Keywordsafternoon; airborne; atmospheric boundary-layer; bllast campaign; closure; doppler radar; fluxes; kinetic-energy; Meteorology & Atmospheric Sciences; system; turbulence measurements
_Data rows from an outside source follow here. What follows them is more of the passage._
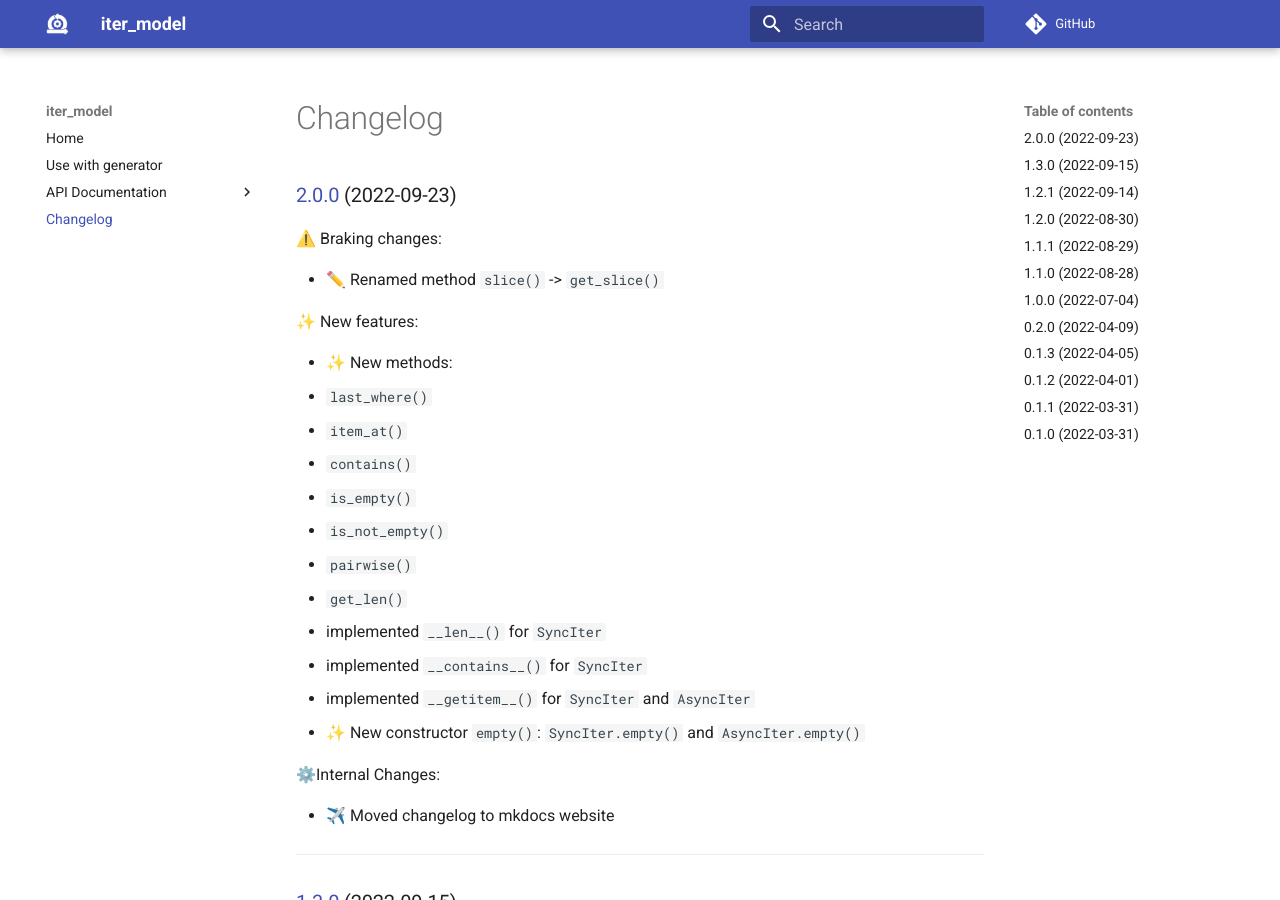
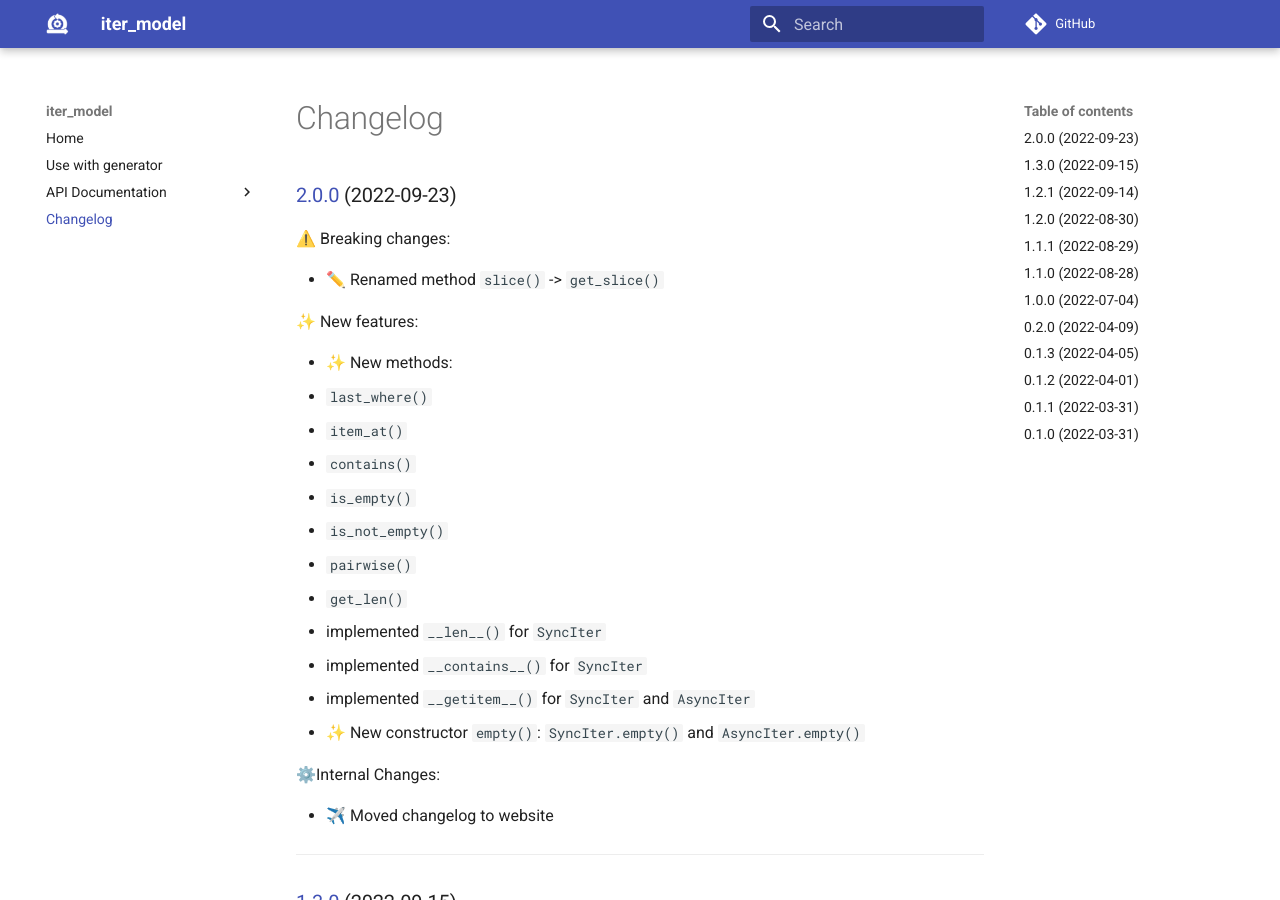
Before and after one commit to VolodymyrBor/iter_model, an MkDocs documentation site: the page built from docs/changelog.md, in a window 1280 px wide and 900 px high. Built offline with MkDocs 1.6.1 and Material for MkDocs 9.7.7, drawn with Linux system fonts in a browser that asks for light colours; comment, search, counter and statistics services are not loaded.

Commit message:
✏️ fixed typo in changelog.md

```diff
--- a/docs/changelog.md
+++ b/docs/changelog.md
@@ -1,6 +1,6 @@
 ### [2.0.0] (2022-09-23)
 
-⚠️ Braking changes:
+⚠️ Breaking changes:
 
 * ✏️ Renamed method `slice()` -> `get_slice()`
 
@@ -21,7 +21,7 @@
 
 ⚙️Internal Changes:
 
-* ✈️ Moved changelog to mkdocs website
+* ✈️ Moved changelog to website
 
 ---
 
```
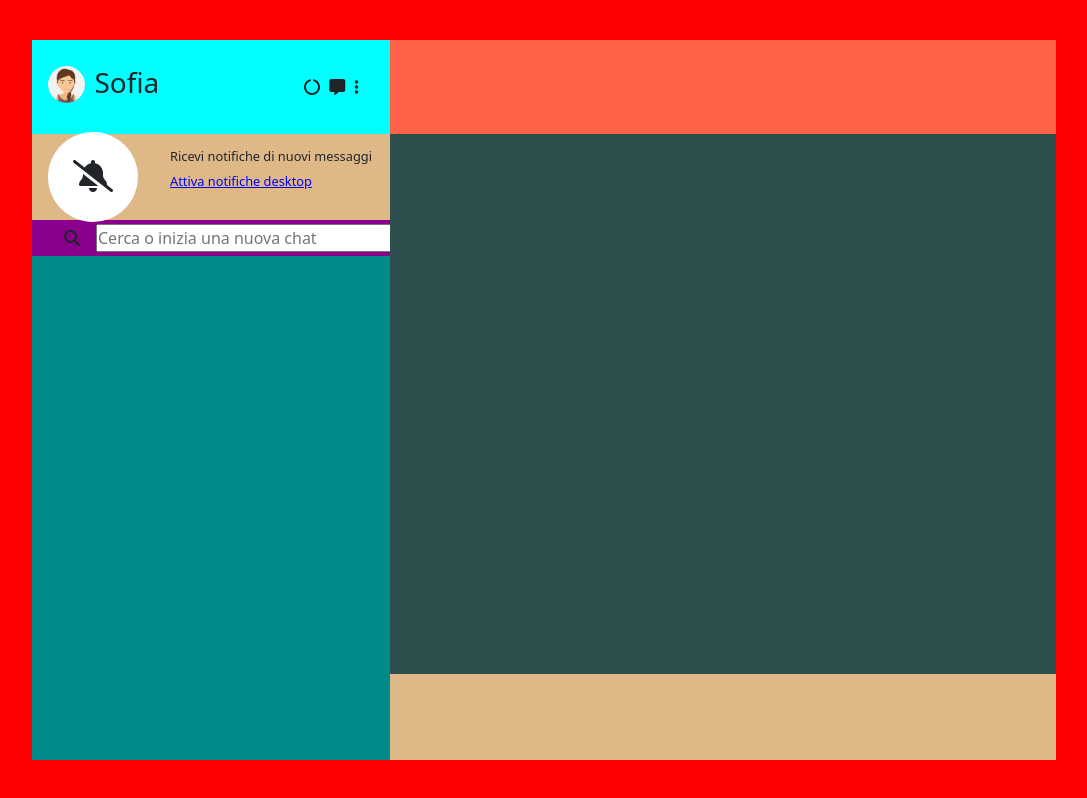
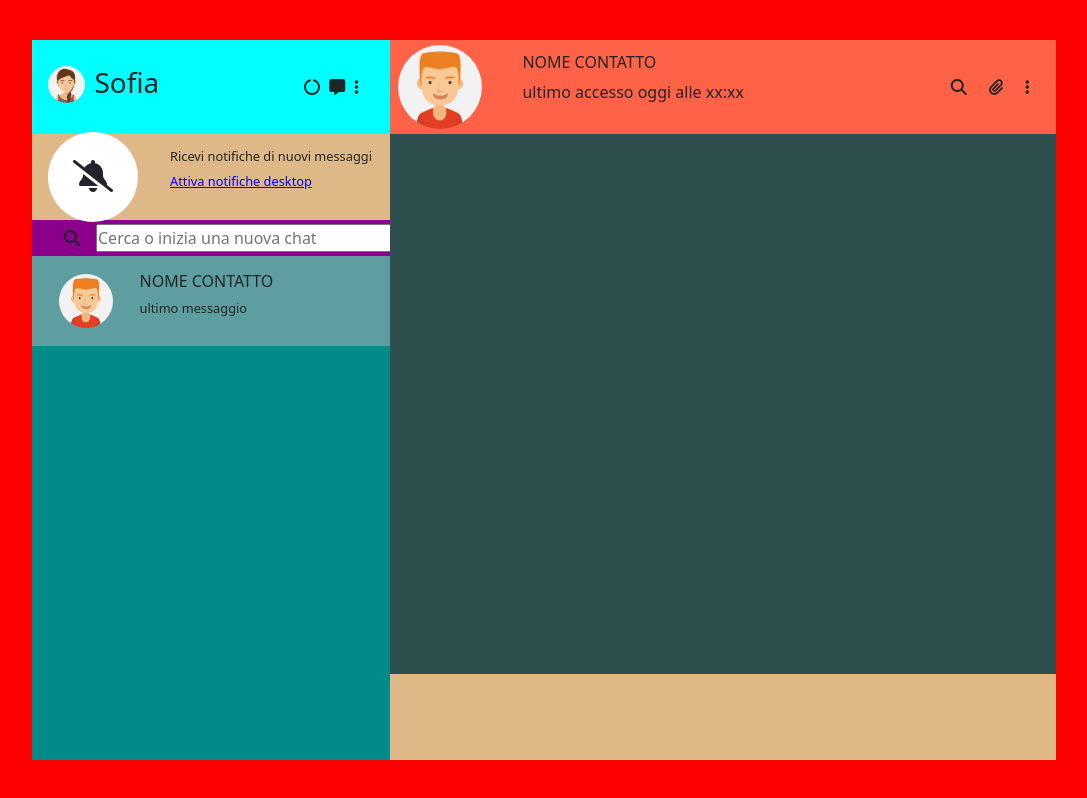
Before and after one commit to GianlucaSirianni/vue-boolzapp, a plain HTML site: page index.html in a window 1280 px wide. Shown: the whole page, without its empty margins (96-1183 px from the left). Drawn offline with nearby package versions, Linux system fonts and the light colour scheme.

```diff
--- a/index.html
+++ b/index.html
@@ -72,7 +72,16 @@
                 <!-- contacts -->
 
                 <div class="contacts">
-
+                    <!-- contact card -->
+                    <div class="contactCard">
+                        <div class="contactIcon">
+                            <img src="./img/avatar_1.jpg" alt="" class="contactImage">
+                        </div>
+                        <div class="contactInfo">
+                            <h6>NOME CONTATTO</h6>
+                            <p>ultimo messaggio</p>
+                        </div>
+                    </div>
                 </div>
 
 
@@ -85,6 +94,28 @@
 
                 <!-- chat info -->
                 <div class="chatInfo">
+
+                    <div class="rcInfoContainer">
+                        <div class="imgChat">
+                            <img src="./img/avatar_1.jpg" alt="" class="chatImage">
+                        </div>
+                        <div class="lastAccess">
+                            <h6>NOME CONTATTO</h6>
+                            <p>ultimo accesso oggi alle xx:xx</p>
+                        </div>
+                    </div>
+                    <div class="chatIcons">
+                        <i class="fa-solid fa-magnifying-glass"></i>
+                        <i class="fa-solid fa-paperclip"></i>
+                        <i class="fa-solid fa-ellipsis-vertical"></i>
+                    </div>
+
+
+
+
+
+
+
 
                 </div>
 
--- a/style.css
+++ b/style.css
@@ -1,10 +1,10 @@
-*{
+* {
   margin: 0;
   padding: 0;
   box-sizing: 0;
 }
 
-body{
+body {
   height: 100vh;
   background-color: red;
   width: 100%;
@@ -20,7 +20,7 @@
 
 /*! GENERAL */
 
-.columnContainer{
+.columnContainer {
   height: 90vh;
   width: 80%;
   margin: auto;
@@ -29,10 +29,9 @@
   display: flex;
 }
 
-
 /*! COLONNA SINISTRA */
 
-.leftColumn{
+.leftColumn {
   width: 35%;
   height: 100%;
   background-color: green;
@@ -40,15 +39,15 @@
 
 /*? COLONNA SINISTRA USER INFO*/
 
-.userInfo{
+.userInfo {
   height: 13%;
   background-color: aqua;
   display: flex;
-    justify-content:space-between;
+  justify-content: space-between;
   align-items: center;
 }
 
-.imgIconContainer{
+.imgIconContainer {
   width: 40%;
   display: flex;
   justify-content: flex-start;
@@ -59,34 +58,34 @@
     width: 20%;
 } */
 
-.userName{
+.userName {
   display: flex;
   align-items: center;
 }
 
-#myPic{
+#myPic {
   width: 80%;
   border-radius: 50px;
 }
 
-.userIcons{
+.userIcons {
   padding: 2rem;
 }
 
-.userIcons i{
+.userIcons i {
   margin-left: 5px;
 }
 
 /*? COLONNA SINISTRA DESKTOP NOTIFICATIONS*/
 
-.desktopNotifications{
+.desktopNotifications {
   height: 12%;
-    background-color:burlywood;
+  background-color: burlywood;
   display: flex;
   align-items: center;
 }
 
-.noNotificationIcon{
+.noNotificationIcon {
   width: 90px;
   height: 90px;
   background-color: white;
@@ -99,42 +98,116 @@
   align-items: center;
 }
 
-.fa-bell-slash{
-
+.fa-bell-slash {
 }
 
-.notificationText p{
+.notificationText p {
   font-size: 0.8rem;
   line-height: 70%;
 }
 
-.underlinedBlue{
+.underlinedBlue {
   color: blue;
   text-decoration: underline;
 }
 
-
 /*? COLONNA SINISTRA SEARCH BAR*/
 
-.searchBar{
+.searchBar {
   height: 5%;
   background-color: darkmagenta;
 }
 
-.searchIcon{
+.searchIcon {
   align-items: center;
   margin-left: 2rem;
 }
 
-.searchBar{
+.searchBar {
   display: flex;
   width: 100%;
   align-items: center;
 }
 
-.searchInput input{
-    width: 400px;
+.searchInput input {
+  width: 300px;
   margin-left: 1rem;
+}
+
+/*? COLONNA SINISTRA CONTACTS*/
+
+.contacts {
+  height: 70%;
+  background-color: darkcyan;
+}
+
+.contactCard{
+    height: 90px;
+    display: flex;
+    align-items: center;
+    background-color: cadetblue;
+}
+
+.contactIcon{
+    width: 30%;
+    display: flex;
+    justify-content: center;
+    align-items: center;
+}
+
+.contactImage {
+  width: 80%;
+  border-radius: 50px;
+  padding: 1rem;
+
+}
+
+.contactInfo{
+    font-size: 0.8rem;
+    display: flex;
+    flex-direction: column;
+    justify-content: space-between;
+    height: 100%;
+    padding-top: 1rem;
+    padding-bottom: 2rem;
+}
+
+/*! COLONNA DESTRA */
+
+.rightColumn {
+  width: 65%;
+  height: 100%;
+  background-color: yellow;
+}
+
+/*? COLONNA DESTRA CHAT INFO*/
+
+.chatInfo {
+  height: 13%;
+  background-color: tomato;
+  display: flex;
+  justify-content: space-between;
+
+}
+
+.rcInfoContainer{
+    display: flex;
+    align-items: center;
+}
+
+.chatImage{
+    width: 100px;
+    border-radius: 50px;
+    padding: 0.5rem;
+    margin-right: 2rem;
+}
+
+.chatIcons{
+    width: 100px;
+    display: flex;
+    justify-content: space-around;
+    align-items: center;
+    margin-right: 1rem;
 }
 
 
@@ -145,30 +218,17 @@
 
 
 
-.contacts{
-    height: 70%;
-    background-color:darkcyan;
-}
 
-/*! COLONNA DESTRA */
 
-.rightColumn{
-    width: 65%;
-    height: 100%;
-    background-color: yellow;
-}
 
-.chatInfo{
-    height: 13%;
-    background-color:tomato;
-}
 
-.chat{
+
+.chat {
   height: 75%;
   background-color: darkslategray;
 }
 
-.chatCommands{
+.chatCommands {
   height: 12%;
-    background-color:burlywood;
+  background-color: burlywood;
 }
```
Lines whose indentation alone changed are shown as unchanged.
The importance of vertical wind velocities (in particular positive vertical wind velocities or updrafts) in atmospheric science has motivated the need to deploy multi-hole probes developed for manned aircraft in small remotely piloted aircraft (RPA). In atmospheric research, lightweight RPAs ( < 2.5 kg) are now able to accurately measure atmospheric wind vectors, even in a cloud, which provides essential observing tools for understanding aerosol-cloud interactions. The European project BACCHUS (impact of Biogenic versus Anthropogenic emissions on Clouds and Climate: towards a Holistic UnderStanding) focuses on these specific interactions. In particular, vertical wind velocity at cloud base is a key parameter for studying aerosol-cloud interactions. To measure the three components of wind, a RPA is equipped with a five-hole probe, pressure sensors, and an inertial navigation system (INS). The five-hole probe is calibrated on a multi-axis platform, and the probe-INS system is validated in a wind tunnel. Once mounted on a RPA, power spectral density (PSD) functions and turbulent kinetic energy (TKE) derived from the five-hole probe are compared with sonic anemometers on a meteorological mast. During a BACCHUS field campaign at Mace Head Atmospheric Research Station (Ireland), a fleet of RPAs was deployed to profile the atmosphere and complement ground-based and satellite observations of physical and chemical properties of aerosols, clouds, and meteorological state parameters. The five-hole probe was flown on straight-and-level legs to measure vertical wind velocities within clouds. The vertical velocity measurements from the RPA are validated with vertical velocities derived from a ground-based cloud radar by showing that both measurements yield model-simulated cloud droplet number concentrations within 10 %. The updraft velocity distributions illustrate distinct relationships between vertical cloud fields in different meteorological conditions.

Short TitleAtmos. Meas. Tech.
Student Publication: